» **ASSIGNMENT**
Filter this listing down to the lines that contain the word "rows", and copy them.

» **MATERIAL SUPPLIED**
#####

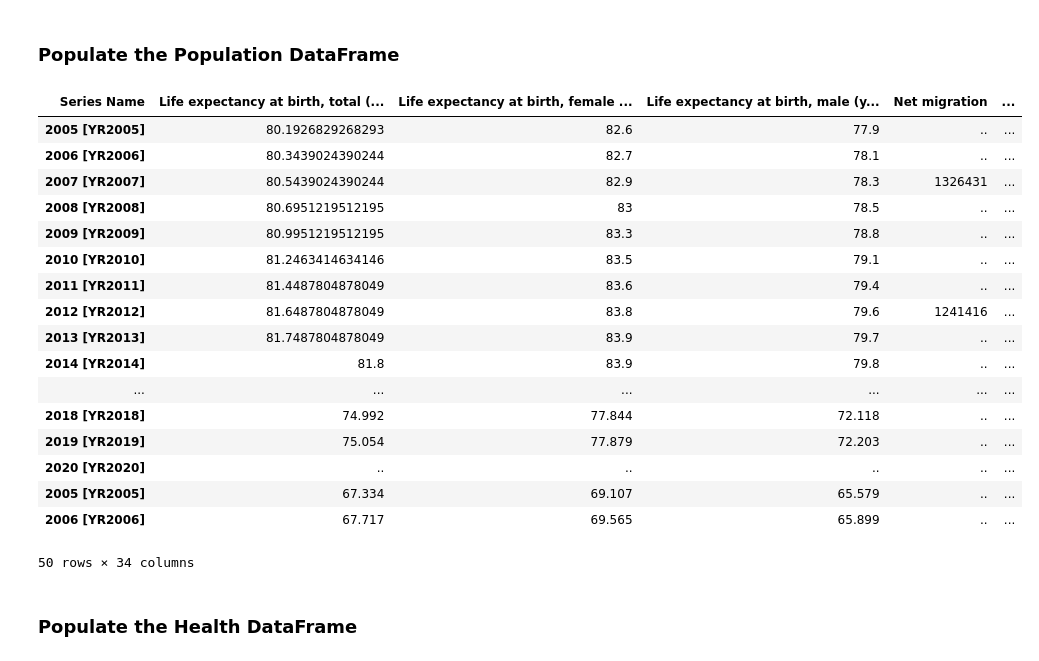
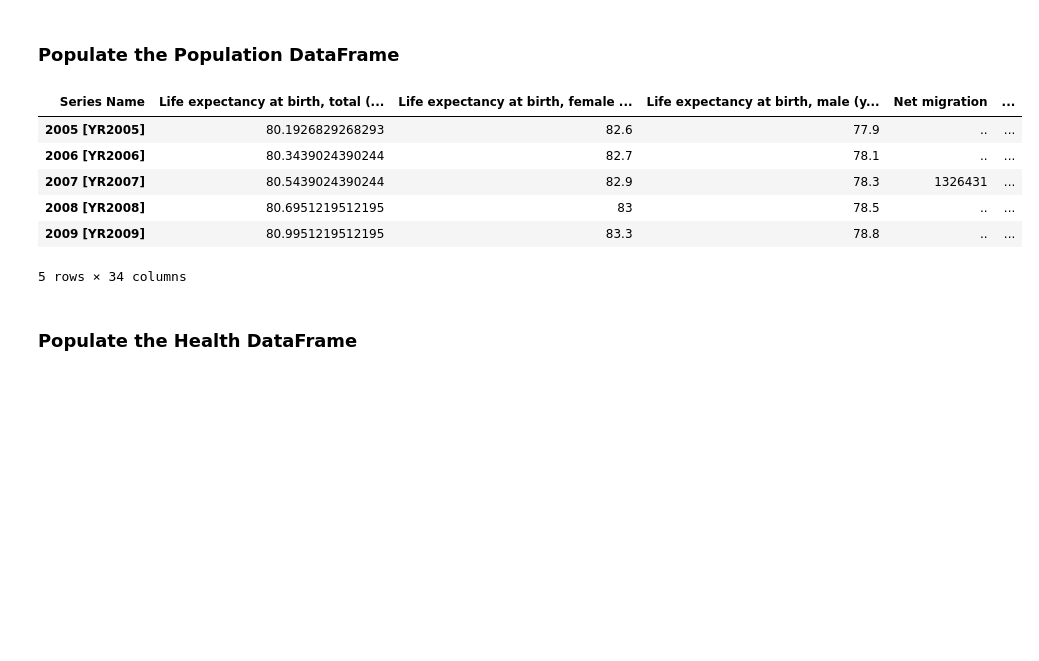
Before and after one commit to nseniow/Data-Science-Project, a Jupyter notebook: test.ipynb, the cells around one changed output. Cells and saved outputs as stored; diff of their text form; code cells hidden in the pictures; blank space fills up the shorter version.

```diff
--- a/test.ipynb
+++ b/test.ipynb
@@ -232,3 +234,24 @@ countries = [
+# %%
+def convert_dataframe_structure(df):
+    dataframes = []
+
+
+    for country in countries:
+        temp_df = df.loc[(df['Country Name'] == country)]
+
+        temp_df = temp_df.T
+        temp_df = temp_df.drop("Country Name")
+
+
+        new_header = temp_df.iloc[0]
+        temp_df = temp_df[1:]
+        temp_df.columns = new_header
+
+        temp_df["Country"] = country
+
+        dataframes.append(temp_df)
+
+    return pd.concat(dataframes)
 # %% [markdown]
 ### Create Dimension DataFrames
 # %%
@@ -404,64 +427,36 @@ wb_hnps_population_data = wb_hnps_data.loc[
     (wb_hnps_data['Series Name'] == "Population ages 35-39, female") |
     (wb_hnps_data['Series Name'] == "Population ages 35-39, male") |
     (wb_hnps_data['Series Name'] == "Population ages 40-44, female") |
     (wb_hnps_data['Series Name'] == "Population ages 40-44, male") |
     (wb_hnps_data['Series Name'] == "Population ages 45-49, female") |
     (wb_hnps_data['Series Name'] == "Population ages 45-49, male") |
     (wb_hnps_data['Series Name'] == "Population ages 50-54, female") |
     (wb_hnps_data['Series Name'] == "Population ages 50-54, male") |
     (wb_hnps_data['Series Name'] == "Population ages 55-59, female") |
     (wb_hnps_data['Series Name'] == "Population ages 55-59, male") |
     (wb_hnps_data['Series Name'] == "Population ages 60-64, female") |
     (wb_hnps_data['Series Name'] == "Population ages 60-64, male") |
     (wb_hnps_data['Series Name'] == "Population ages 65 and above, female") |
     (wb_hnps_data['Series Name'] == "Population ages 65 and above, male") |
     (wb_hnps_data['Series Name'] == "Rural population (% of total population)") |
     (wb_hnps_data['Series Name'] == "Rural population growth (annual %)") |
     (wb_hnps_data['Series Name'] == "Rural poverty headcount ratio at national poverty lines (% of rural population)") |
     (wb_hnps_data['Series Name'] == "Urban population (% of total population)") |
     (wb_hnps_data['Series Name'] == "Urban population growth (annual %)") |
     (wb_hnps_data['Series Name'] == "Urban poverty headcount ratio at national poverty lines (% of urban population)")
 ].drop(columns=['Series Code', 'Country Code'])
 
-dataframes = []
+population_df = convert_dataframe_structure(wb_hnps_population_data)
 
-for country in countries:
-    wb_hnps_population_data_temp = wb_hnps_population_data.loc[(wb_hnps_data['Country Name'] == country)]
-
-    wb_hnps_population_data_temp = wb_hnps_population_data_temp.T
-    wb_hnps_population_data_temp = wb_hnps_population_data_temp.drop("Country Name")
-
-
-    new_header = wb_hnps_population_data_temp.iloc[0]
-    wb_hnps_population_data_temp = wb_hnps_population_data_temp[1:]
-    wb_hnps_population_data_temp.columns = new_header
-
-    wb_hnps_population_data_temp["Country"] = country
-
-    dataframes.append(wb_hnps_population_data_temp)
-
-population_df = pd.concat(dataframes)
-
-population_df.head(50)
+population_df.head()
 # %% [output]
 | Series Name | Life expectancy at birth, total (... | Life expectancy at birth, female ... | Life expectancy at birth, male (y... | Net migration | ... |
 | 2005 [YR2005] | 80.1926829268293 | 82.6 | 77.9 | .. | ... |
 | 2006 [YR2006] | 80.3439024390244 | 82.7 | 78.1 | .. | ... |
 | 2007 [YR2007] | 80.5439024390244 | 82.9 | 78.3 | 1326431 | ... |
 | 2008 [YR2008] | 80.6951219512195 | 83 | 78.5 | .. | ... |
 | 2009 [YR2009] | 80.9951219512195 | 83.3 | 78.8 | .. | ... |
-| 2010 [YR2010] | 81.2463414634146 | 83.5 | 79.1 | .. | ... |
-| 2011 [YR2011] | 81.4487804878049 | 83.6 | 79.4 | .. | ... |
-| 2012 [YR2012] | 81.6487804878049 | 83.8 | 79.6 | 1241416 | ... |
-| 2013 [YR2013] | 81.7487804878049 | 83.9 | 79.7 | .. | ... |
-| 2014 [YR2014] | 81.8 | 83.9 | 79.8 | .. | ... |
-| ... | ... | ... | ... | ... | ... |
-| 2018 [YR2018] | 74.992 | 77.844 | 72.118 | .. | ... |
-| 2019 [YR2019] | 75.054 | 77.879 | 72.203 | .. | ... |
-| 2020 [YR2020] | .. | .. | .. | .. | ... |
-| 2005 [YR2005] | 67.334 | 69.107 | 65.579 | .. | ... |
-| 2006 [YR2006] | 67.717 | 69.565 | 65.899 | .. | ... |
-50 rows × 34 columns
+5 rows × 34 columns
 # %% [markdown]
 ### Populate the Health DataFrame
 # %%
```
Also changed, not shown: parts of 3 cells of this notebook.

#####

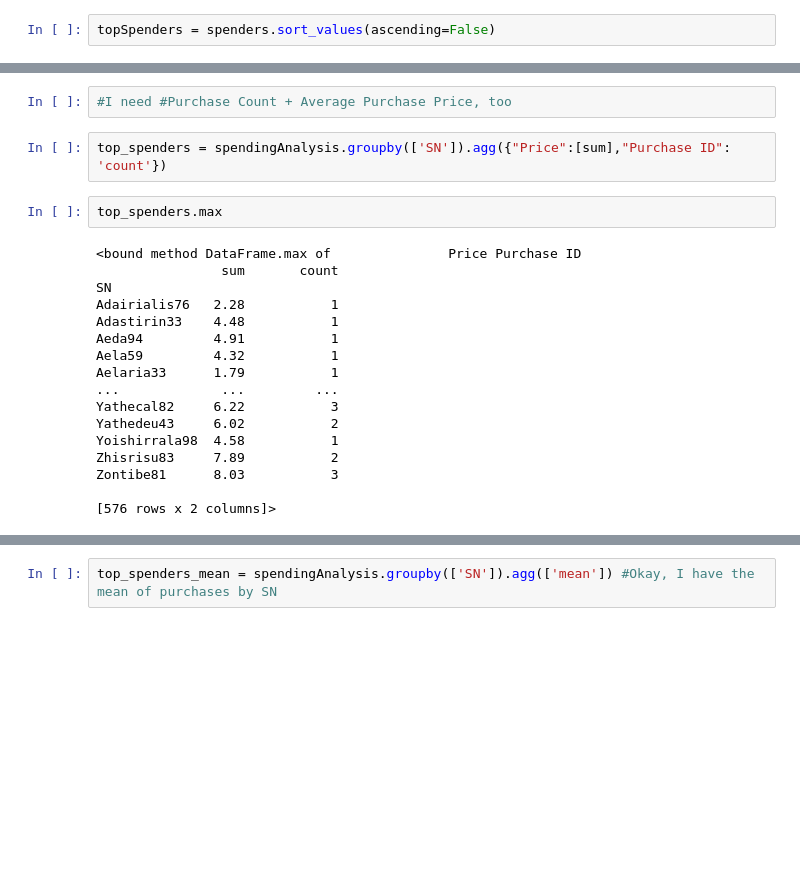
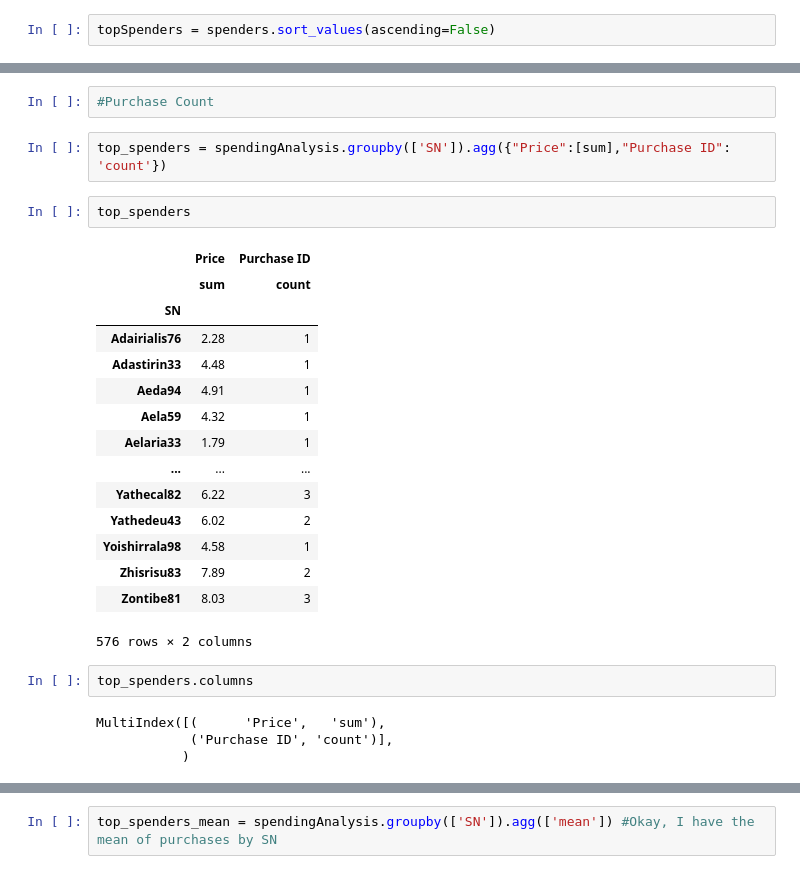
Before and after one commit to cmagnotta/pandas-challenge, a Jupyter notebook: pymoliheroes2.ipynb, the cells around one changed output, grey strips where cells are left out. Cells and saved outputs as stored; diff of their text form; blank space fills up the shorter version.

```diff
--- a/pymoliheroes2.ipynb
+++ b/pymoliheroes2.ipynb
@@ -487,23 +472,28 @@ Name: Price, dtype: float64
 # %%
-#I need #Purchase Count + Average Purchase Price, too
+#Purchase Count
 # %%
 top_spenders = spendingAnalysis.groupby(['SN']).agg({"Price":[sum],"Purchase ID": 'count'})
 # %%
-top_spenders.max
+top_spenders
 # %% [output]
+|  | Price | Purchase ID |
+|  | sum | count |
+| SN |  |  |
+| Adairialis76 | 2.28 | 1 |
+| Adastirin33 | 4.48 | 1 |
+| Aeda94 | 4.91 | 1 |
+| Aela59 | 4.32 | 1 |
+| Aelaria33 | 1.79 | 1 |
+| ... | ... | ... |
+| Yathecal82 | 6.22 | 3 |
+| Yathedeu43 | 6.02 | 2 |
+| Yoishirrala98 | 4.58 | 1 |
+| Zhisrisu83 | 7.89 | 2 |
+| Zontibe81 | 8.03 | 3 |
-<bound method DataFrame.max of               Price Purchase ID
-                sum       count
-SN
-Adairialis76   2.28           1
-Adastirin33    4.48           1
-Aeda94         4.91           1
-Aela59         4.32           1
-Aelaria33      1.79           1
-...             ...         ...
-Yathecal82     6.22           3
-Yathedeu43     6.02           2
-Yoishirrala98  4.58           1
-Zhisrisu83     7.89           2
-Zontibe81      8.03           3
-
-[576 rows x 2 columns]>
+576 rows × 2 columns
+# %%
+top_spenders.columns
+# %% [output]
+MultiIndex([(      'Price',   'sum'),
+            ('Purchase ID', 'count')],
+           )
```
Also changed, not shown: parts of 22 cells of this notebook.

#####

» **ANSWER SECTION**
-50 rows × 34 columns
+5 rows × 34 columns
-[576 rows x 2 columns]>
+576 rows × 2 columns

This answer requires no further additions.